"O he seyde Sothely and yf y hadde knowyn whenne that y was in the world leuyng suche thyngys as y knowe nowe y wulde haue taughte and defende all the world fro that grete hurte and dammage. howe the pepulle and folke myght be sewre and safe fro the fallyng of soden dethe. Trewly and verily and the crystyn pepulle wolde wryte dayly on her [= their] forhedys and aboute the placys of her herte wyth her fyngur of [or?] in any other wyse. these ii. wordys that conteynyth the mysterye of the helthe and saluacyon of mankynde that ys to wytte and to say Ihesus Nazarenus wythowtyn dowte the trewe pepulle of oure sauyur ihesu cryste schuld be harmeles and preserued fro suche a grete peryll and hurte."

It is but a step from this to engraving the words on a brooch or a ring to be worn on the person.

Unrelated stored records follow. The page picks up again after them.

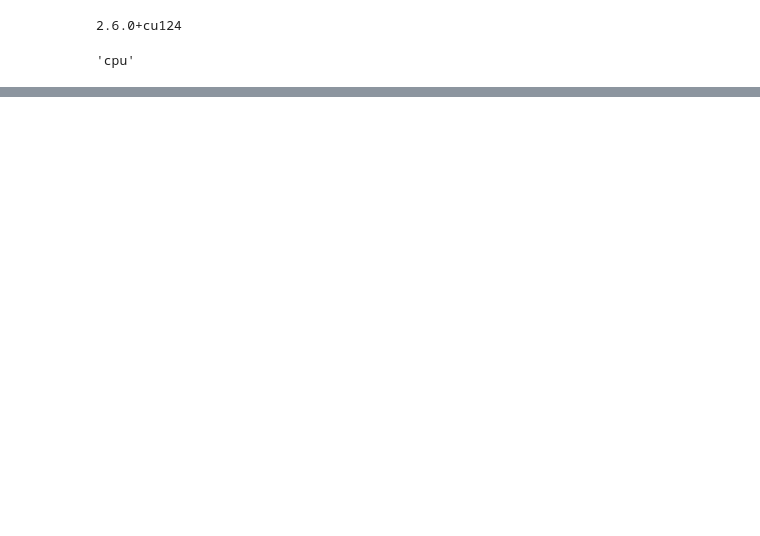
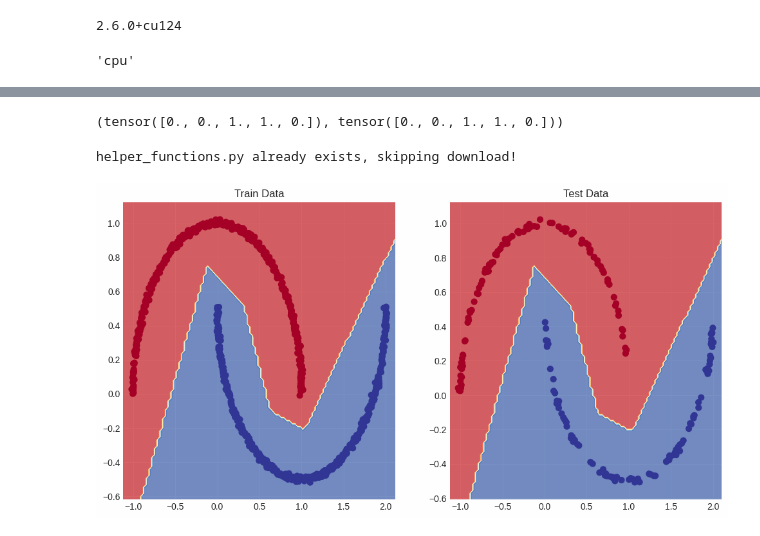
Before and after one commit to manisharavindh/basic-pytorch-models, a Jupyter notebook: notebooks/02_binary_classification_model.ipynb, the cells around one changed output, grey strips where cells are left out. Drawn from its saved outputs; the diff is of its cells as text; code cells hidden in the pictures; blank space fills up the shorter version.

```diff
--- a/notebooks/02_binary_classification_model.ipynb
+++ b/notebooks/02_binary_classification_model.ipynb
@@ -38,0 +89,34 @@ y = torch.from_numpy(y).type(torch.float)
+# %%
+# training loop
+torch.manual_seed(42)
+
+epochs = 100
+
+X_train = X_train.to(device)
+X_test = X_test.to(device)
+y_train = y_train.to(device)
+y_test = y_test.to(device)
+
+for epoch in range(epochs):
+  model_0.train()
+
+  y_logits = model_0(X_train).squeeze()
+  y_pred = torch.round(torch.sigmoid(y_logits))
+
+  loss = loss_fn(y_logits, y_train)
+  acc = acc_fn(y_pred, y_train)
+
+  optimizer.zero_grad()
+  loss.backward()
+  optimizer.step()
+
+  model_0.eval()
+  with torch.inference_mode():
+    test_logits = model_0(X_test).squeeze()
+    test_pred = torch.round(torch.sigmoid(test_logits))
+
+    test_loss = loss_fn(test_logits, y_test)
+    test_acc = acc_fn(test_pred, y_test)
+
+  if epoch%10 == 0:
+    print(f"Epoch: {epoch} | Loss: {loss:.5f} | Acc: {acc:.2f}% | Test Loss: {test_loss:.5f} | Test Acc: {test_acc:.2f}%")
@@ -38,0 +134,37 @@ y = torch.from_numpy(y).type(torch.float)
+# %%
+# predictions
+model_0.eval()
+with torch.inference_mode():
+  y_preds = torch.round(torch.sigmoid(model_0(X_test).squeeze()))
+
+y_preds[:5], y_test[:5]
+# %% [output]
+(tensor([0., 0., 1., 1., 0.]), tensor([0., 0., 1., 1., 0.]))
+# %%
+# data visualization imports
+import requests
+from pathlib import Path
+
+if Path('helper_functions.py').is_file():
+  print("helper_functions.py already exists, skipping download!")
+else:
+  print("downloading helper_functions.py")
+  request = requests.get('https://raw.githubusercontent.com/mrdbourke/pytorch-deep-learning/refs/heads/main/helper_functions.py')
+  with open('helper_functions.py', 'wb') as f:
+    f.write(request.content)
+
+from helper_functions import plot_predictions, plot_decision_boundary
+# %% [output]
+helper_functions.py already exists, skipping download!
+# %%
+# plot_decision_boundary
+plt.figure(figsize=(12,6))
+plt.subplot(1, 2, 1)
+plt.title('Train Data')
+plot_decision_boundary(model_0, X_train, y_train)
+
+plt.subplot(1, 2, 2)
+plt.title('Test Data')
+plot_decision_boundary(model_0, X_test, y_test)
+# %% [output]
+[figure, added]
```
Also changed, not shown: parts of 6 cells of this notebook.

Small brooches of silver in the form of a heart, such as were in common use in Scotland at the end of the seventeenth century and throughout the eighteenth as personal ornaments, were also believed to be endowed with the property of protecting children from witchcraft and enchantment. An interesting account of the manner in which such brooches were used in the beginning of this century is given by the Rev. James Hall, who states that he saw one fastened to an infant’s clothes in a clergyman’s house in Speyside, and adds, "This was done by the nurse; the clergyman was certain it could be of no use, but allowed it to continue, as one and all the females in the house were of a different opinion. They always fix it to girls, somewhere to the clothes about the left hip, and on boys about the middle of the left thigh, to protect his powers of generation." Hall also mentions having met an old woman near the source of the Spey, "with a large brass brooch, in the form of a circle, about five or six inches in diameter, fixed on her clothes upon the left hip, which she had worn night and day for more than half a century to preserve her from mischief." Two small brooches from Rosehearty, Banffshire, similar to those described above, have been presented to the Museum through Dr Gregor, of Pitsligo; and another is exhibited by Mrs Mitchell, of Perth, through Dr R. de Brus Trotter. In a letter to me, Dr Gregor states that one of the brooches presented through him "was worn on the breast of the chemise by the grandmother of the donor when she was nursing, to prevent the witches from taking away her milk," and that "such charms were also used to keep off evil from infants. They were stuck into their petticoats behind." The other specimen is only stated to have been worn in the breast of the chemise. The brooch exhibited by Mrs Mitchell "belonged to her grandmother, and was worn on some part of the dress of all her children, for the purpose of averting the evil eye and keeping away witches." Mr J. Christie of Bolfracks, Aberfeldy, informs me that he has one of these small brooches in his possession, which was pinned under the petticoats of his grandfather "when, as an infant, he was taken out for an airing by his nurse. It bears his initials and the date 1792."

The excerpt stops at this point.